***** INFORMATION SUPPLIED *****

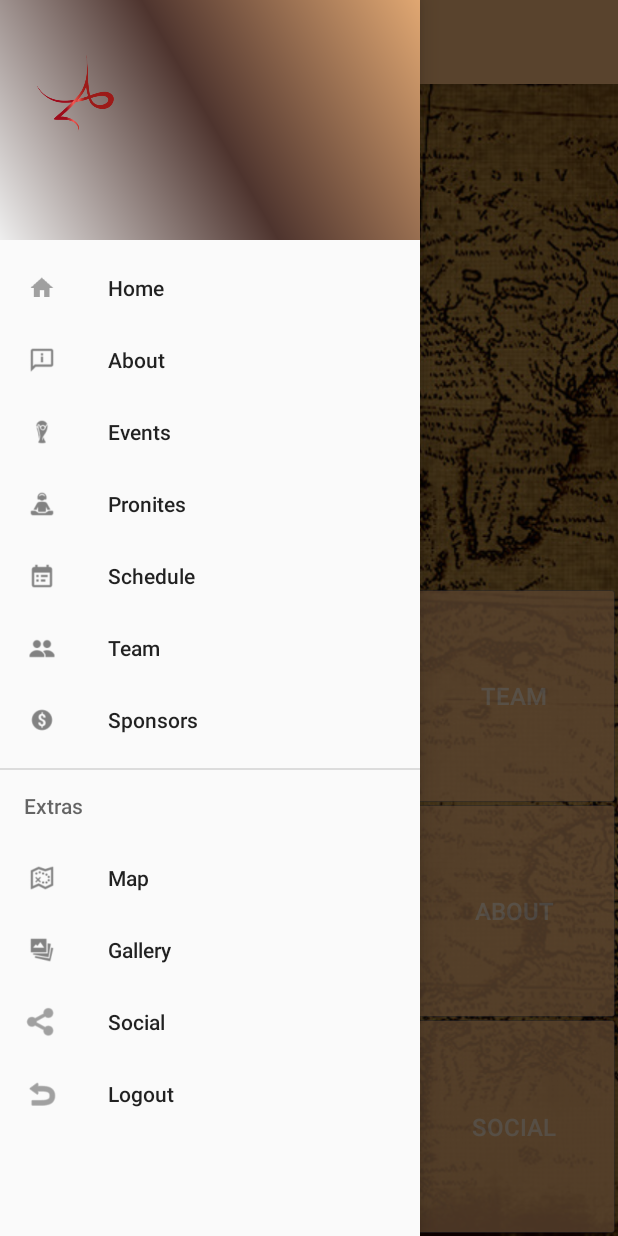
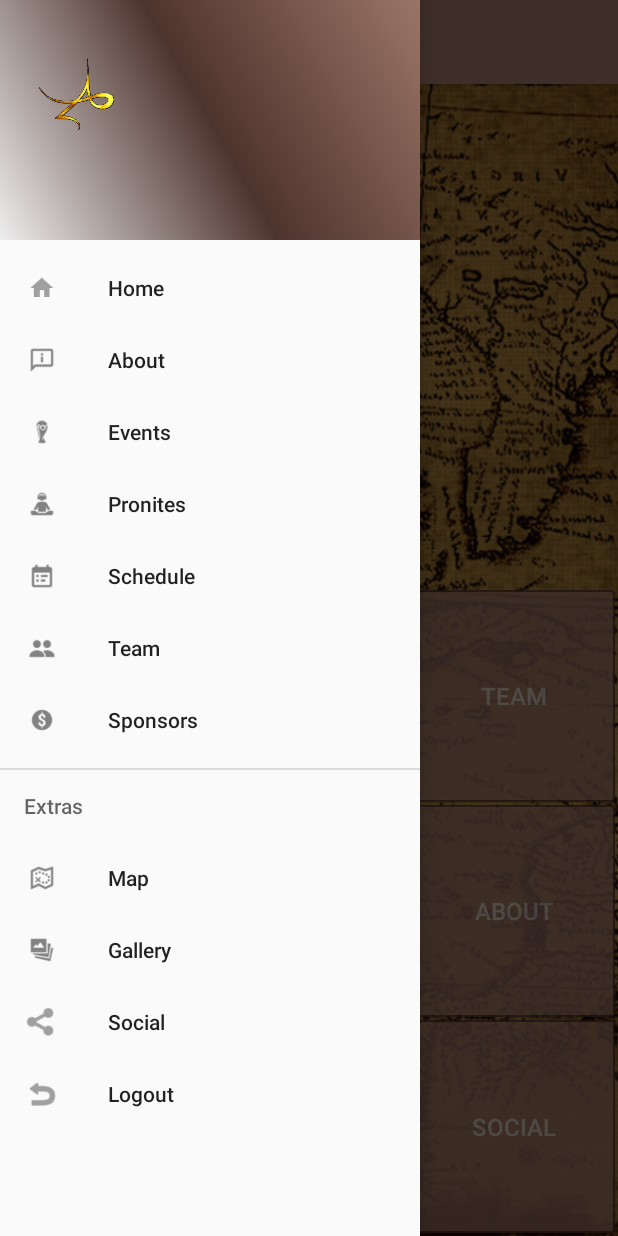
Before and after one commit to Njack-IITP/Anwesha17-android, an Android app: the Home screen opened directly, with no data from a screen before it, with the side drawer open, on a phone screen of 412 x 824 dp. Run offline under Robolectric (Android 15) with nearby library versions, the phone set to English and light mode, and no system bars; our stand-ins replace Volley; libraries missing offline, so code that uses them is left out: com.daimajia.slider; plain views replace SliderLayout; network calls fail; 15 statements that could not run were skipped.

Commit message:
almost almost done

```diff
--- a/app/src/main/java/in/ac/iitp/anwesha/Home.java
+++ b/app/src/main/java/in/ac/iitp/anwesha/Home.java
@@ -64,7 +64,7 @@ public class Home extends AppCompatActivity implements BaseSliderView.OnSliderCl
         HashMap<String, Integer> file_maps = new HashMap<String, Integer>();
 
         file_maps.put("Day 1", R.drawable.sliding_image2);
-        file_maps.put("The Majestic Campus", R.drawable.sliding_image4);
+        file_maps.put("DJ Tejas", R.drawable.sliding_image4);
         file_maps.put("The Eastern Sails", R.drawable.sliding_image1);
         file_maps.put("IIT Patna MUN", R.drawable.sliding_image3);
 
--- a/app/src/main/res/drawable/home_button.xml
+++ b/app/src/main/res/drawable/home_button.xml
@@ -8,6 +8,6 @@
     <corners android:radius="2dp"/>
     <!-- <solid android:color="#8f6803ce"/> -->
     <solid android:color="@color/colorPrimary" />
-    <stroke android:width="1px"
-        android:color="#55002968" />
+    <stroke android:width="2px"
+        android:color="@color/colorAccent" />
 </shape>
--- a/app/src/main/res/layout/activity_about.xml
+++ b/app/src/main/res/layout/activity_about.xml
@@ -20,7 +20,7 @@
             android:layout_width="match_parent"
             android:layout_height="match_parent"
             android:scaleType="centerCrop"
-            android:src="@drawable/bg" />
+            android:src="@drawable/img4" />
 
         <android.support.design.widget.AppBarLayout
             android:layout_width="match_parent"
--- a/app/src/main/res/layout/activity_event_details.xml
+++ b/app/src/main/res/layout/activity_event_details.xml
@@ -7,7 +7,7 @@
         android:layout_width="match_parent"
         android:layout_height="match_parent"
         android:scaleType="centerCrop"
-        android:src="@drawable/bg" />
+        android:src="@drawable/img4" />
 
     <android.support.v4.widget.DrawerLayout xmlns:android="http://schemas.android.com/apk/res/android"
         xmlns:app="http://schemas.android.com/apk/res-auto"
--- a/app/src/main/res/layout/activity_events2.xml
+++ b/app/src/main/res/layout/activity_events2.xml
@@ -12,7 +12,7 @@
         android:layout_height="match_parent"
         android:alpha="1"
         android:scaleType="centerCrop"
-        android:src="@drawable/bg" />
+        android:src="@drawable/img4" />
 
     <android.support.v4.widget.DrawerLayout xmlns:android="http://schemas.android.com/apk/res/android"
         xmlns:app="http://schemas.android.com/apk/res-auto"
--- a/app/src/main/res/values/colors.xml
+++ b/app/src/main/res/values/colors.xml
@@ -4,7 +4,8 @@
     <color name="colorPrimaryDark">#0b5270</color>
     <color name="colorAccent">#11113e</color> -->
 
-    <color name="colorPrimary">#e0a772</color>
+   <!-- <color name="colorPrimary">#e0a772</color>-->
+    <color name="colorPrimary">#9b7466</color>
     <color name="colorPrimaryDark">#4e342e</color>
     <color name="colorAccent">#4e342e</color>
 
```
Also changed, not shown: app/src/main/ic_launcher-web.png, app/src/main/res/drawable/logo.png, app/src/main/res/drawable/sliding_image4.jpg, app/src/main/res/mipmap-hdpi/ic_launcher.png (added), app/src/main/res/mipmap-mdpi/ic_launcher.png (added), app/src/main/res/mipmap-xhdpi/ic_launcher.png (added), app/src/main/res/mipmap-xxhdpi/ic_launcher.png (added), app/src/main/res/mipmap-xxxhdpi/ic_launcher.png, 6 other files.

*****

### [EXERCISE BRIEF]
Print every line above exactly. Leave the pictures out.

### [EXERCISE ANSWER]
Before and after one commit to Njack-IITP/Anwesha17-android, an Android app: the Home screen opened directly, with no data from a screen before it, with the side drawer open, on a phone screen of 412 x 824 dp. Run offline under Robolectric (Android 15) with nearby library versions, the phone set to English and light mode, and no system bars; our stand-ins replace Volley; libraries missing offline, so code that uses them is left out: com.daimajia.slider; plain views replace SliderLayout; network calls fail; 15 statements that could not run were skipped.

Commit message:
almost almost done

```diff
--- a/app/src/main/java/in/ac/iitp/anwesha/Home.java
+++ b/app/src/main/java/in/ac/iitp/anwesha/Home.java
@@ -64,7 +64,7 @@ public class Home extends AppCompatActivity implements BaseSliderView.OnSliderCl
         HashMap<String, Integer> file_maps = new HashMap<String, Integer>();
 
         file_maps.put("Day 1", R.drawable.sliding_image2);
-        file_maps.put("The Majestic Campus", R.drawable.sliding_image4);
+        file_maps.put("DJ Tejas", R.drawable.sliding_image4);
         file_maps.put("The Eastern Sails", R.drawable.sliding_image1);
         file_maps.put("IIT Patna MUN", R.drawable.sliding_image3);
 
--- a/app/src/main/res/drawable/home_button.xml
+++ b/app/src/main/res/drawable/home_button.xml
@@ -8,6 +8,6 @@
     <corners android:radius="2dp"/>
     <!-- <solid android:color="#8f6803ce"/> -->
     <solid android:color="@color/colorPrimary" />
-    <stroke android:width="1px"
-        android:color="#55002968" />
+    <stroke android:width="2px"
+        android:color="@color/colorAccent" />
 </shape>
--- a/app/src/main/res/layout/activity_about.xml
+++ b/app/src/main/res/layout/activity_about.xml
@@ -20,7 +20,7 @@
             android:layout_width="match_parent"
             android:layout_height="match_parent"
             android:scaleType="centerCrop"
-            android:src="@drawable/bg" />
+            android:src="@drawable/img4" />
 
         <android.support.design.widget.AppBarLayout
             android:layout_width="match_parent"
--- a/app/src/main/res/layout/activity_event_details.xml
+++ b/app/src/main/res/layout/activity_event_details.xml
@@ -7,7 +7,7 @@
         android:layout_width="match_parent"
         android:layout_height="match_parent"
         android:scaleType="centerCrop"
-        android:src="@drawable/bg" />
+        android:src="@drawable/img4" />
 
     <android.support.v4.widget.DrawerLayout xmlns:android="http://schemas.android.com/apk/res/android"
         xmlns:app="http://schemas.android.com/apk/res-auto"
--- a/app/src/main/res/layout/activity_events2.xml
+++ b/app/src/main/res/layout/activity_events2.xml
@@ -12,7 +12,7 @@
         android:layout_height="match_parent"
         android:alpha="1"
         android:scaleType="centerCrop"
-        android:src="@drawable/bg" />
+        android:src="@drawable/img4" />
 
     <android.support.v4.widget.DrawerLayout xmlns:android="http://schemas.android.com/apk/res/android"
         xmlns:app="http://schemas.android.com/apk/res-auto"
--- a/app/src/main/res/values/colors.xml
+++ b/app/src/main/res/values/colors.xml
@@ -4,7 +4,8 @@
     <color name="colorPrimaryDark">#0b5270</color>
     <color name="colorAccent">#11113e</color> -->
 
-    <color name="colorPrimary">#e0a772</color>
+   <!-- <color name="colorPrimary">#e0a772</color>-->
+    <color name="colorPrimary">#9b7466</color>
     <color name="colorPrimaryDark">#4e342e</color>
     <color name="colorAccent">#4e342e</color>
 
```
Also changed, not shown: app/src/main/ic_launcher-web.png, app/src/main/res/drawable/logo.png, app/src/main/res/drawable/sliding_image4.jpg, app/src/main/res/mipmap-hdpi/ic_launcher.png (added), app/src/main/res/mipmap-mdpi/ic_launcher.png (added), app/src/main/res/mipmap-xhdpi/ic_launcher.png (added), app/src/main/res/mipmap-xxhdpi/ic_launcher.png (added), app/src/main/res/mipmap-xxxhdpi/ic_launcher.png, 6 other files.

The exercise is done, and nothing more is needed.